dzogchungpa wrote:Ven. IJ, is it known if any significant portions of the populations of China, Korea etc. were ever vegetarian? Also, isn't there some story, possibly apocryphal, about Hui Neng living with hunters for like 15 years? That doesn't seem like a particularly strong endorsement of vegetarianism.


No, I have no reason to believe any culture in East Asia was ever predominately vegetarian. I know the Japanese Buddhists up until the Meiji period were often vegetarian given the nature of their bodhisattva precepts, and for monks it was a criminal act to consume meat (I doubt if the law was regularly enforced), but this reflected a segment of the population.

Up until recently a lot of people in East Asia were more or less vegetarian for economic reasons. In Taiwan I heard stories about how in the old days you could enjoy pork once a month at best because it was just too expensive to eat regularly. It was the same in Japan. The large intake of fish in the Japanese diet is a modern development, or so I've read.

The Chinese sangha had a large segment which protested the enforcement of meat prohibitions under Emperor Liangwu (6th century). In later ages it seems the prohibition wasn't always taken so seriously. There are code words for meat and alcohol in Japanese Buddhism which come from Song Dynasty China for instance.

I wrote a few blog entries on this subject:

http://huayanzang.blogspot.com/2011/06/ ... art-i.html

http://huayanzang.blogspot.com/2012/06/ ... rt-ii.html
Flower Ornament Depository (Blog)
Indrajāla's Contemplations (Blog)
Exploring Classical Chinese (Blog)
Dharma Depository (Site)

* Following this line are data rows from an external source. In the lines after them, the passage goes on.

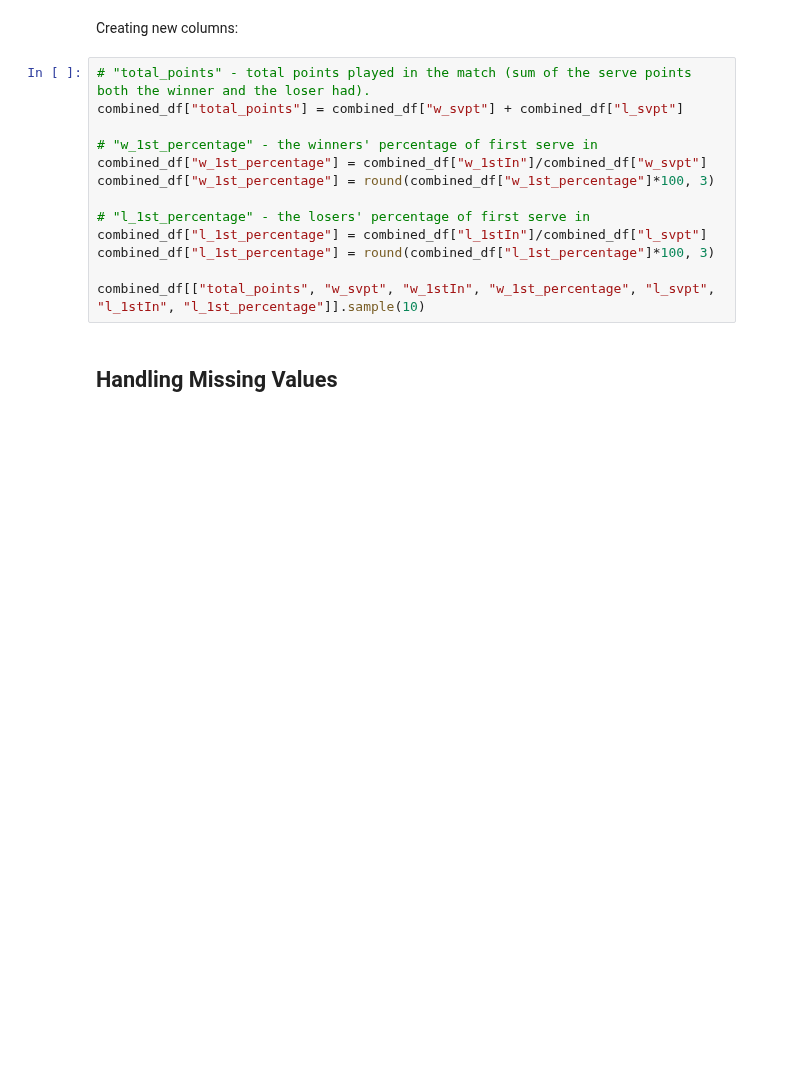
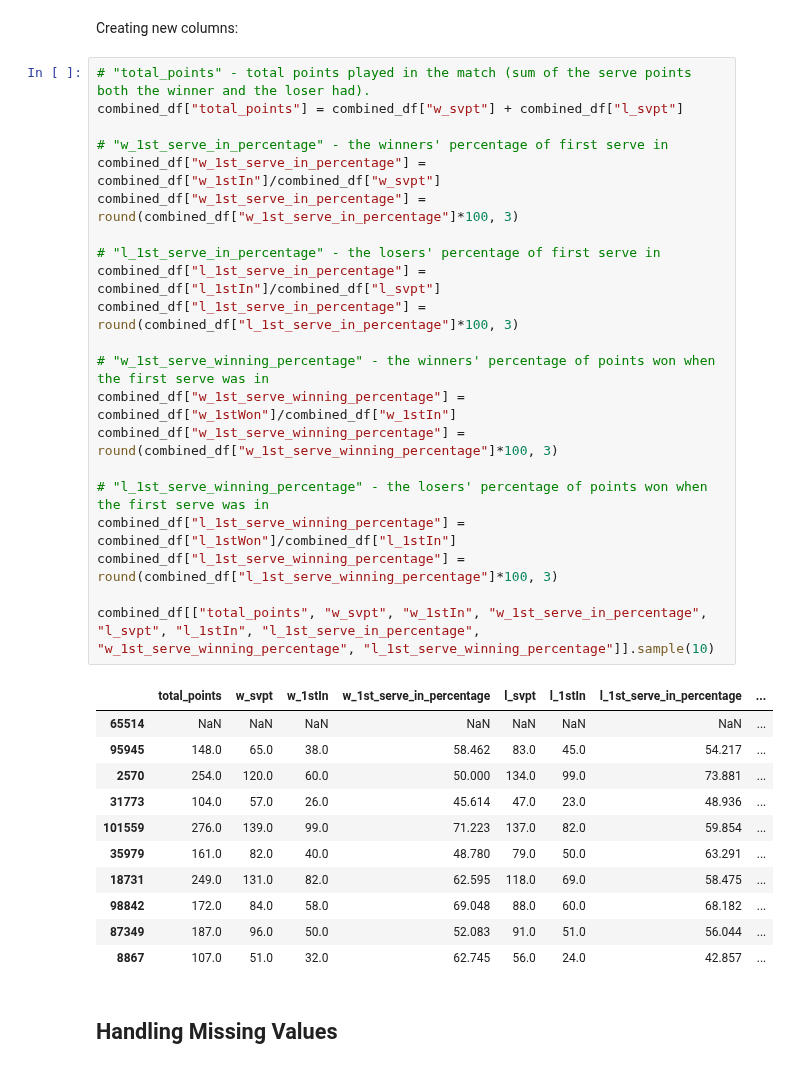
Before and after one commit to YoavWeller/Tennis_Analysis, a Jupyter notebook: tennis_analysis.ipynb, the cells around one changed output. Cells and saved outputs as stored; diff of their text form; blank space fills up the shorter version.

Commit message:
Update tennis_analysis.ipynb
Creating two new columns - the percentage of wins for first serve (both for the winners and losers)

```diff
--- a/tennis_analysis.ipynb
+++ b/tennis_analysis.ipynb
@@ -211,16 +189,36 @@ Creating new columns:
 # %%
 # "total_points" - total points played in the match (sum of the serve points both the winner and the loser had).
 combined_df["total_points"] = combined_df["w_svpt"] + combined_df["l_svpt"]
 
-# "w_1st_percentage" - the winners' percentage of first serve in
-combined_df["w_1st_percentage"] = combined_df["w_1stIn"]/combined_df["w_svpt"]
-combined_df["w_1st_percentage"] = round(combined_df["w_1st_percentage"]*100, 3)
+# "w_1st_serve_in_percentage" - the winners' percentage of first serve in
+combined_df["w_1st_serve_in_percentage"] = combined_df["w_1stIn"]/combined_df["w_svpt"]
+combined_df["w_1st_serve_in_percentage"] = round(combined_df["w_1st_serve_in_percentage"]*100, 3)
 
-# "l_1st_percentage" - the losers' percentage of first serve in
-combined_df["l_1st_percentage"] = combined_df["l_1stIn"]/combined_df["l_svpt"]
-combined_df["l_1st_percentage"] = round(combined_df["l_1st_percentage"]*100, 3)
+# "l_1st_serve_in_percentage" - the losers' percentage of first serve in
+combined_df["l_1st_serve_in_percentage"] = combined_df["l_1stIn"]/combined_df["l_svpt"]
+combined_df["l_1st_serve_in_percentage"] = round(combined_df["l_1st_serve_in_percentage"]*100, 3)
 
-combined_df[["total_points", "w_svpt", "w_1stIn", "w_1st_percentage", "l_svpt", "l_1stIn", "l_1st_percentage"]].sample(10)
+# "w_1st_serve_winning_percentage" - the winners' percentage of points won when the first serve was in
+combined_df["w_1st_serve_winning_percentage"] = combined_df["w_1stWon"]/combined_df["w_1stIn"]
+combined_df["w_1st_serve_winning_percentage"] = round(combined_df["w_1st_serve_winning_percentage"]*100, 3)
+
+# "l_1st_serve_winning_percentage" - the losers' percentage of points won when the first serve was in
+combined_df["l_1st_serve_winning_percentage"] = combined_df["l_1stWon"]/combined_df["l_1stIn"]
+combined_df["l_1st_serve_winning_percentage"] = round(combined_df["l_1st_serve_winning_percentage"]*100, 3)
+
+combined_df[["total_points", "w_svpt", "w_1stIn", "w_1st_serve_in_percentage", "l_svpt", "l_1stIn", "l_1st_serve_in_percentage", "w_1st_serve_winning_percentage", "l_1st_serve_winning_percentage"]].sample(10)
+# %% [output]
+|  | total_points | w_svpt | w_1stIn | w_1st_serve_in_percentage | l_svpt | l_1stIn | l_1st_serve_in_percentage | ... |
+| 65514 | NaN | NaN | NaN | NaN | NaN | NaN | NaN | ... |
+| 95945 | 148.0 | 65.0 | 38.0 | 58.462 | 83.0 | 45.0 | 54.217 | ... |
+| 2570 | 254.0 | 120.0 | 60.0 | 50.000 | 134.0 | 99.0 | 73.881 | ... |
+| 31773 | 104.0 | 57.0 | 26.0 | 45.614 | 47.0 | 23.0 | 48.936 | ... |
+| 101559 | 276.0 | 139.0 | 99.0 | 71.223 | 137.0 | 82.0 | 59.854 | ... |
+| 35979 | 161.0 | 82.0 | 40.0 | 48.780 | 79.0 | 50.0 | 63.291 | ... |
+| 18731 | 249.0 | 131.0 | 82.0 | 62.595 | 118.0 | 69.0 | 58.475 | ... |
+| 98842 | 172.0 | 84.0 | 58.0 | 69.048 | 88.0 | 60.0 | 68.182 | ... |
+| 87349 | 187.0 | 96.0 | 50.0 | 52.083 | 91.0 | 51.0 | 56.044 | ... |
+| 8867 | 107.0 | 51.0 | 32.0 | 62.745 | 56.0 | 24.0 | 42.857 | ... |
 # %% [markdown]
 ## Handling Missing Values
 # %% [markdown]
```
Also changed, not shown: parts of 18 cells of this notebook.
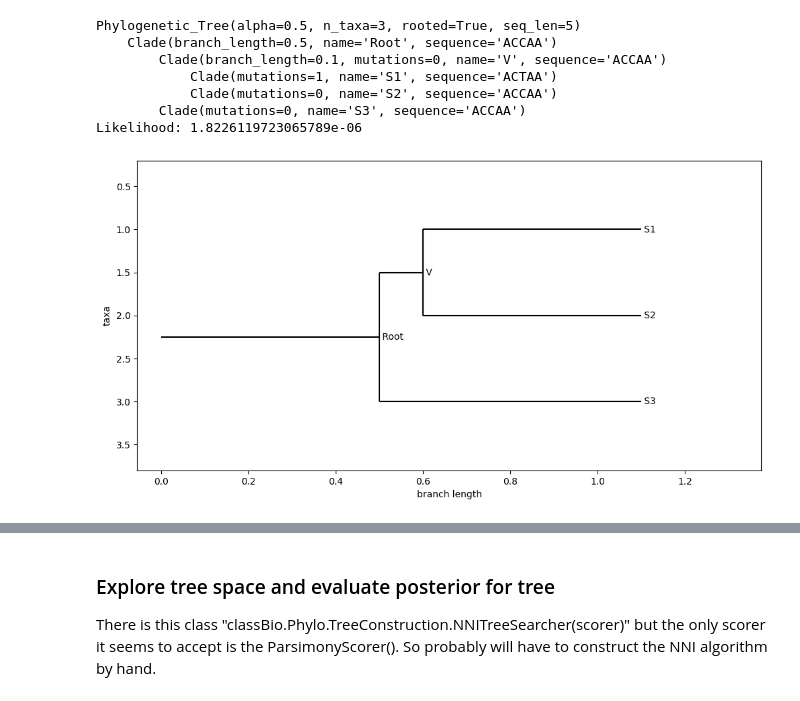
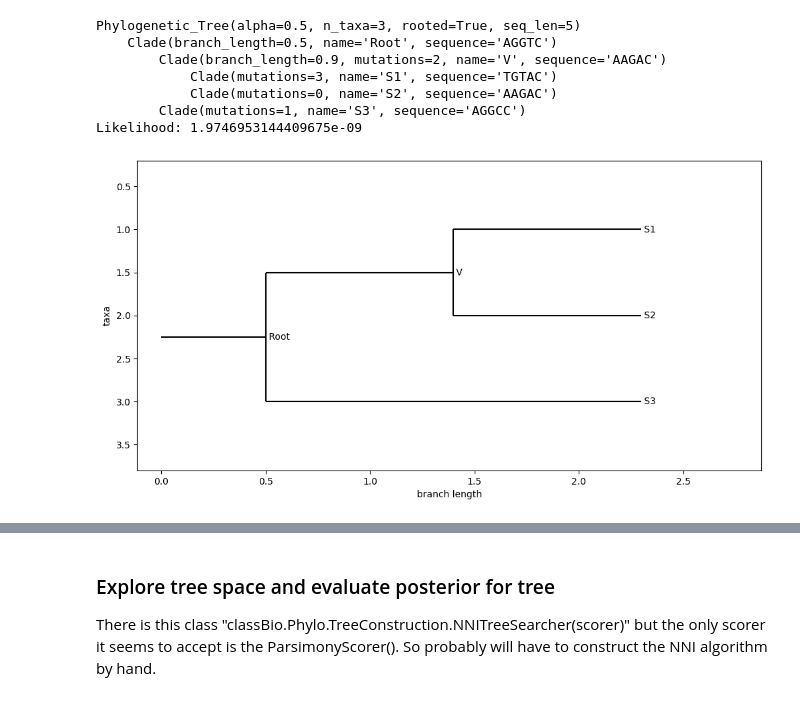
Before and after one commit to LeonMengoni/Bayesian-Phylogenetics, a Jupyter notebook: BayesianPhylogenetics.ipynb, the cells around one changed output, grey strips where cells are left out. Cells and saved outputs as stored; diff of their text form; code cells hidden in the pictures.

```diff
--- a/BayesianPhylogenetics.ipynb
+++ b/BayesianPhylogenetics.ipynb
@@ -160,7 +157,7 @@ class Phylogenetic_Tree(Phylo.BaseTree.Tree):
         for terminal_node in self.get_terminals():
             if terminal_node == self.root:
                 continue
-            parent = get_parent_node(terminal_node, self.parents)
+            parent = self.parents.get(terminal_node)
             terminal_node.branch_length = np.round(present - self.distance(parent), decimals=5)
 
     def generate_sequences_for_whole_tree(self): # init
@@ -186,6 +183,12 @@ class Phylogenetic_Tree(Phylo.BaseTree.Tree):
         self.likelihood = np.prod(joint_prob)
         self.log_likelihood = np.sum(np.log(joint_prob))
 
+    # def get_parent(self, node):
+    #     return self.parents.get(node)
+
+    # def get_children(self, node):
+    #     return self.children.get(node)
+
     def remove_internal_node_names(self):
         internal_node_names = []
         for node in self.get_nonterminals():
@@ -209,23 +212,23 @@ class Phylogenetic_Tree(Phylo.BaseTree.Tree):
 # %%
 # Generate a tree from file.
 
 seq_len = 5
 alpha = 0.5
 
-tree_file = Phylogenetic_Tree(seq_len, alpha).read_from_file("basic_tree.dnd")
-tree_file.calculate_likelihood()
-print(tree_file)
-print(f"Likelihood: {tree_file.likelihood}")
-tree_file.draw()
+tree_basic = Phylogenetic_Tree(seq_len, alpha).read_from_file("tree_basic.dnd")
+tree_basic.calculate_likelihood()
+print(tree_basic)
+print(f"Likelihood: {tree_basic.likelihood}")
+tree_basic.draw()
 # %% [output]
 Phylogenetic_Tree(alpha=0.5, n_taxa=3, rooted=True, seq_len=5)
-    Clade(branch_length=0.5, name='Root', sequence='ACCAA')
-        Clade(branch_length=0.1, mutations=0, name='V', sequence='ACCAA')
-            Clade(mutations=1, name='S1', sequence='ACTAA')
-            Clade(mutations=0, name='S2', sequence='ACCAA')
-        Clade(mutations=0, name='S3', sequence='ACCAA')
-Likelihood: 1.8226119723065789e-06
+    Clade(branch_length=0.5, name='Root', sequence='AGGTC')
+        Clade(branch_length=0.9, mutations=2, name='V', sequence='AAGAC')
+            Clade(mutations=3, name='S1', sequence='TGTAC')
+            Clade(mutations=0, name='S2', sequence='AAGAC')
+        Clade(mutations=1, name='S3', sequence='AGGCC')
+Likelihood: 1.9746953144409675e-09
-[figure, old version]
+[figure, new version]
 # %%
 # Generate a random tree and write to file
 
```
Also changed, not shown: parts of 12 cells of this notebook.
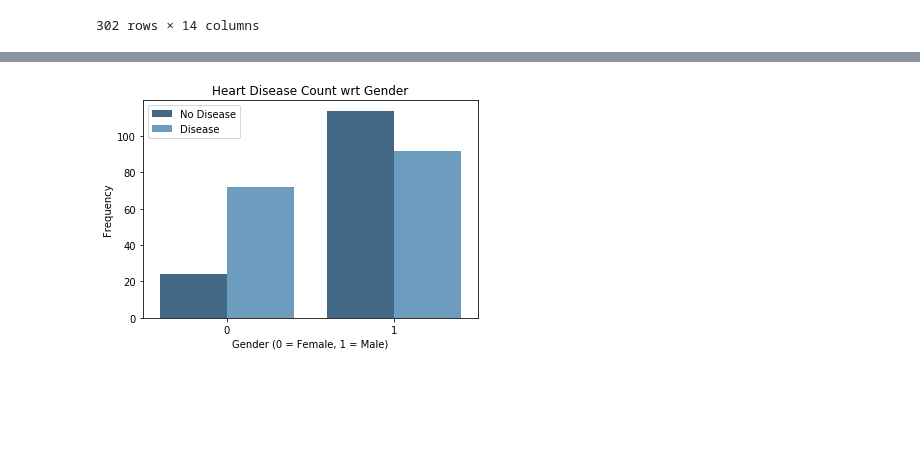
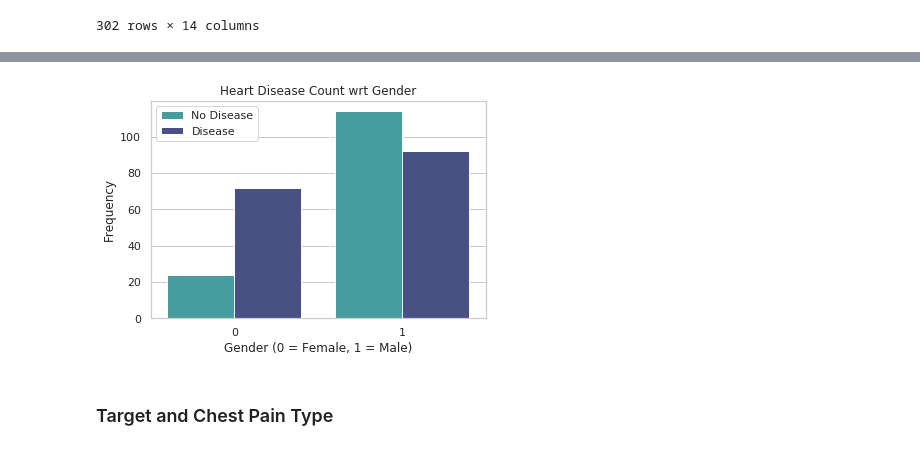
Before and after one commit to KruttikaBhat/Heart-Disease-Prediction, a Jupyter notebook: Descriptive Analytics.ipynb, the cells around one changed output, grey strips where cells are left out. Drawn from its saved outputs; the diff is of its cells as text; code cells hidden in the pictures; blank space fills up the shorter version.

```diff
--- a/Descriptive Analytics.ipynb
+++ b/Descriptive Analytics.ipynb
@@ -29,0 +81,6 @@ plt.show()
+# %%
+plt.subplots(figsize=(10,6))
+x = data['max_heart_rate']
+sns.distplot(x, bins=10)
+sns.set(style="whitegrid")
+plt.show()
@@ -30,9 +102,11 @@ plt.show()
 # %%
-sns.countplot(x='gender',hue='target', data=data, palette='Blues_d')
+sns.countplot(x='gender',hue='target', data=data, palette='mako_r')
 plt.title('Heart Disease Count wrt Gender')
 plt.xlabel('Gender (0 = Female, 1 = Male)')
 plt.legend(["No Disease", "Disease"])
 plt.ylabel('Frequency')
 plt.show()
 # %% [output]
-[figure, old version]
+[figure, new version]
+# %% [markdown]
+### Target and Chest Pain Type
```
Also changed, not shown: parts of 27 cells of this notebook.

"Hui gives me no assistance. There is nothing that I say in which he does not delight." -Confucius
User avatar
Indrajala
Former staff member
 
Posts: 5555
Joined: Fri Feb 12, 2010 3:19 pm
Location: India

PreviousNext

Return to Open Dharma

Who is online

Users browsing this forum: jeeprs and 12 guests

>